Revision comparison data

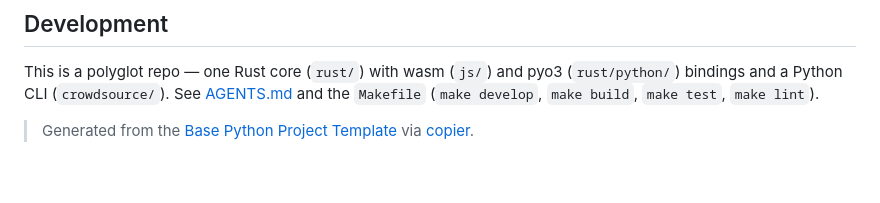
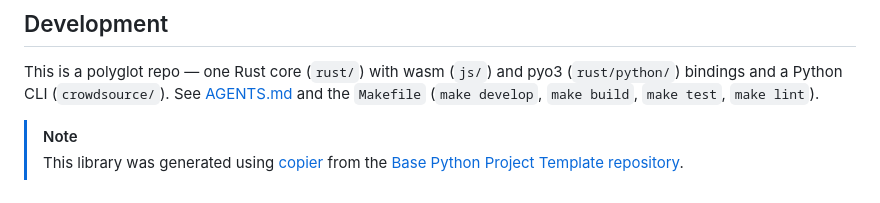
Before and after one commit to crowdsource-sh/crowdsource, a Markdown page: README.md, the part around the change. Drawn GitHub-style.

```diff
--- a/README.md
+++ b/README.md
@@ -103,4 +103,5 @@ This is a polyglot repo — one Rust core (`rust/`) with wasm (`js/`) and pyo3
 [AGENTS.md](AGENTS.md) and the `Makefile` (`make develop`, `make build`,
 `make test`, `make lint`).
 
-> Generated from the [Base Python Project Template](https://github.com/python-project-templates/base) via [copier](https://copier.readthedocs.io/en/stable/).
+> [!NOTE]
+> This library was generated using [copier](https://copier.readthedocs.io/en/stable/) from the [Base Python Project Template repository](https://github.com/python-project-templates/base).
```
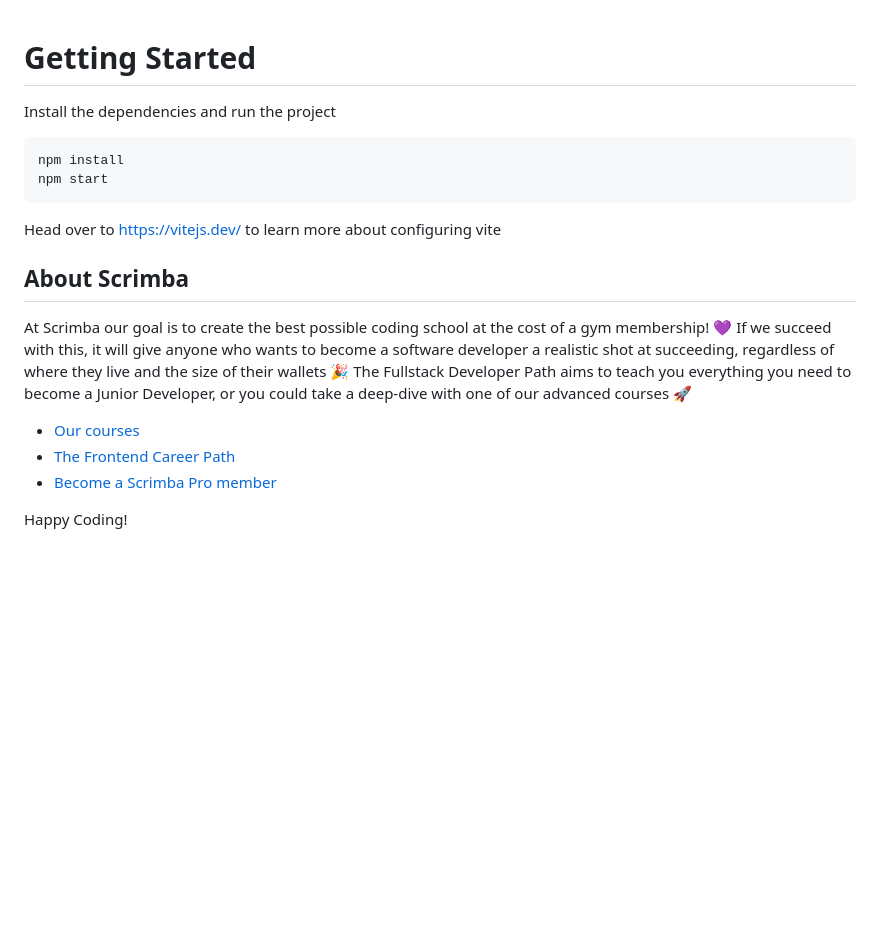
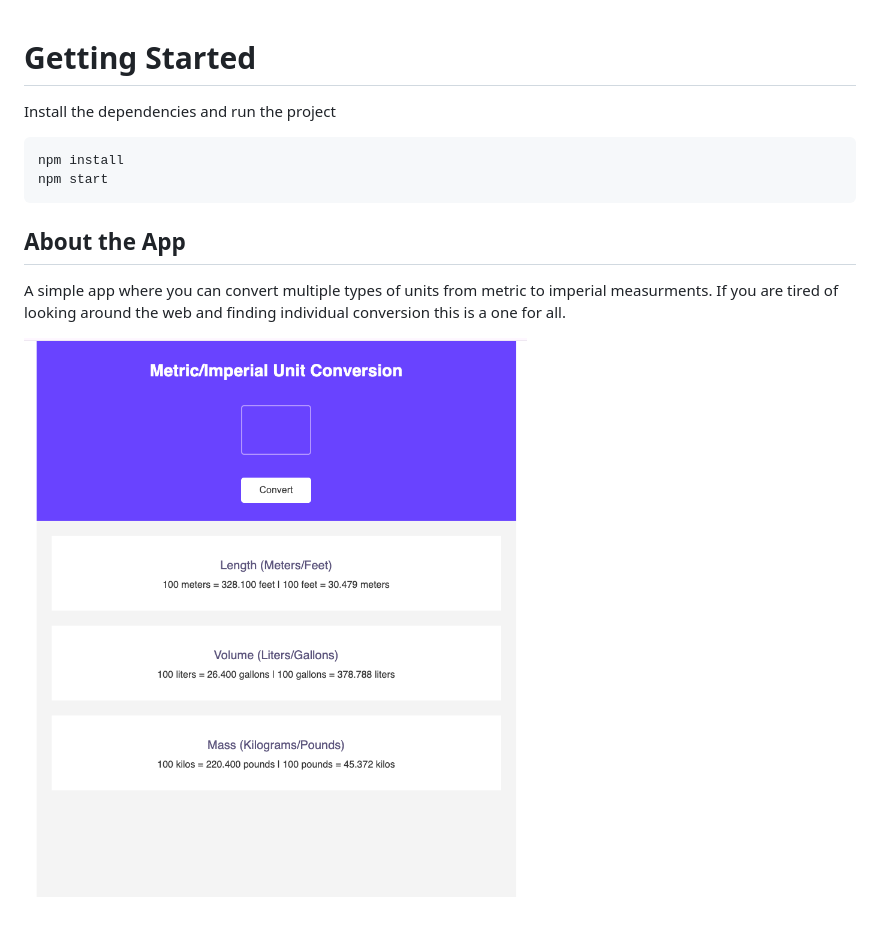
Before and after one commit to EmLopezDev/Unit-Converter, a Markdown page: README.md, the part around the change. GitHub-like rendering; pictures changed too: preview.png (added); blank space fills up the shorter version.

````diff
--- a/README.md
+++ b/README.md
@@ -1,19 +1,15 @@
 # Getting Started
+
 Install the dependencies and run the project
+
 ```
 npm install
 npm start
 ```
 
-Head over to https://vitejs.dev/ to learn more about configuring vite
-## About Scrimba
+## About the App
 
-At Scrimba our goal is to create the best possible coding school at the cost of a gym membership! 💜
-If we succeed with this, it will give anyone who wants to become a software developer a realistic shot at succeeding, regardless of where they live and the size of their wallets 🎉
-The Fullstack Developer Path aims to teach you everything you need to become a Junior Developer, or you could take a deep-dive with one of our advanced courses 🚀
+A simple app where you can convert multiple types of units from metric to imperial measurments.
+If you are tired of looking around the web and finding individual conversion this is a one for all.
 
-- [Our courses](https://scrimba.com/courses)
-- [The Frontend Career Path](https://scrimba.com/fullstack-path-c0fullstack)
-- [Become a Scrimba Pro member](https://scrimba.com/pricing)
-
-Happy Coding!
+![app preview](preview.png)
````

Work request. Keep the pictures out while you retype all of the data above exactly as it appears.

Exercise solution.
Before and after one commit to crowdsource-sh/crowdsource, a Markdown page: README.md, the part around the change. Drawn GitHub-style.

```diff
--- a/README.md
+++ b/README.md
@@ -103,4 +103,5 @@ This is a polyglot repo — one Rust core (`rust/`) with wasm (`js/`) and pyo3
 [AGENTS.md](AGENTS.md) and the `Makefile` (`make develop`, `make build`,
 `make test`, `make lint`).
 
-> Generated from the [Base Python Project Template](https://github.com/python-project-templates/base) via [copier](https://copier.readthedocs.io/en/stable/).
+> [!NOTE]
+> This library was generated using [copier](https://copier.readthedocs.io/en/stable/) from the [Base Python Project Template repository](https://github.com/python-project-templates/base).
```
Before and after one commit to EmLopezDev/Unit-Converter, a Markdown page: README.md, the part around the change. GitHub-like rendering; pictures changed too: preview.png (added); blank space fills up the shorter version.

````diff
--- a/README.md
+++ b/README.md
@@ -1,19 +1,15 @@
 # Getting Started
+
 Install the dependencies and run the project
+
 ```
 npm install
 npm start
 ```
 
-Head over to https://vitejs.dev/ to learn more about configuring vite
-## About Scrimba
+## About the App
 
-At Scrimba our goal is to create the best possible coding school at the cost of a gym membership! 💜
-If we succeed with this, it will give anyone who wants to become a software developer a realistic shot at succeeding, regardless of where they live and the size of their wallets 🎉
-The Fullstack Developer Path aims to teach you everything you need to become a Junior Developer, or you could take a deep-dive with one of our advanced courses 🚀
+A simple app where you can convert multiple types of units from metric to imperial measurments.
+If you are tired of looking around the web and finding individual conversion this is a one for all.
 
-- [Our courses](https://scrimba.com/courses)
-- [The Frontend Career Path](https://scrimba.com/fullstack-path-c0fullstack)
-- [Become a Scrimba Pro member](https://scrimba.com/pricing)
-
-Happy Coding!
+![app preview](preview.png)
````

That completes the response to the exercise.